The past few weeks, maybe even months, I have noticed a general malaise taking root inside me.Â I find it difficult to leave the house, struggle to get out of bed to go to work, find myself constantly fighting the need to cry, yet completely unaware of what I want to cry over. My energy level has been down, sleep has been restless and nightmares have been increasing. (Most recent ones starring a former boss and another reunion dream of my daughter, which always makes me wake up crying). I noticed this. I have been stewing on it for weeks, quietly, trying to conduct my own emotional root cause analysis.Â I have attributed it to illness, change of seasons, lack of vitamins, even peri-menopause.
Late last week, my husband gave me the usual kiss goodbye before I went to work and hugged me hard, a little harder than usual.Â I walked away a bit curious about the hug and whilst getting in my car, I am reminded of my malaise. I wonder to myself if he senses it. He is quite intuitive. I decide not to talk to him about it. He is a worrier, far more than me. There are times when his worrying nature makes my life more challenging.Â It is more “noise” for me to deal with so at times I keep things to myself, till I have sorted them out on my own. Only after I have come to some resting place inside me, do I find the strength to discuss with him. This had been my plan for this recent malaise.
What is that saying about the best laid plans?Â No surprise, really, my intuitive husband finally approached me and said he was concerned with a noticeable change in my attitude. Nothing super serious, just a bit of a saddness. He wondered if he was correct in this assumption and asked to talk to me about it.
And so we talked.
Back to That Therapist
Yesterday I emailed my therapist (same guy I have been seeing for over six years, he is pretty much on a retainer for me. LOL). My feeling is I need to once again participate in some talk therapy.Â This growing uneasiness that I cannot identify, cannot sort out, would surely benefit from one on one with my old friend who has served me so well through the years.Â We made plans to get together in a week or so once he is back from a trip out West.Â I have two topics to start with and they go back to that long ago conversation of admitting my feelings.
I have known since May that I am angry at my daughter. I am angry at two separate things but they relate to each other. The most recent incident being the acccusation of harassment. I am annoyed that I get no contact, no consideration, except when some asshat on the internet decides to harass her. I am annoyed that while she does not care about our feelings (“our” being me, my children, my family) we are expected to care about hers.Â I am further annoyed again that she can contact me (after telling me not to ever contact her) and accuse me of this yet she cannot (and did not) respond to me when I told her my father, her grandfather had died. Strangers offered me condolences, strangers said “oh, so sad, sorry to hear. peace be with you” and other such things. My own daughter? Nothing.

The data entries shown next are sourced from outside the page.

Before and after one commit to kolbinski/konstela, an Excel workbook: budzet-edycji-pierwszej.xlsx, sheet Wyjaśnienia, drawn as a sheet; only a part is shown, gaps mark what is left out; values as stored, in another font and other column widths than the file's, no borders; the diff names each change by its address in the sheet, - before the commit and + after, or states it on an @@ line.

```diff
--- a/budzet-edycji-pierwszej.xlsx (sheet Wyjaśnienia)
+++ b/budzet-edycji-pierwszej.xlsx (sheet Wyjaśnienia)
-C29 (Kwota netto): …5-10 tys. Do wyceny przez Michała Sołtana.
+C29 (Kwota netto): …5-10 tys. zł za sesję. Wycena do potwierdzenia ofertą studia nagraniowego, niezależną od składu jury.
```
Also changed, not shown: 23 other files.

Yes, I could go into my normal habit here. I could defend her, I can quote all that adoptee trauma (that she says she has none of), I can say it is okay, its understandable,Â I dont mind, no really, I am good. Â I can quote Verrier, Lifton and any other number of experts.Â Every time I defend her feelings, I flick mine to the curb and squash them as if snubbing out a lit cigarette.Â I twist my toe back and forth on those feelings while I explain very calmly why she might be the way she is. The emotional cigarette smolders.
It has now gotten hot beneath my feet. I am done with this behavior of mine. I need to find a way to let out the anger, the sadness, the tears and stop explaining it away. These two most recent incidents, combined with many others, shall be my starting point, or perhaps better said, my flashpoint.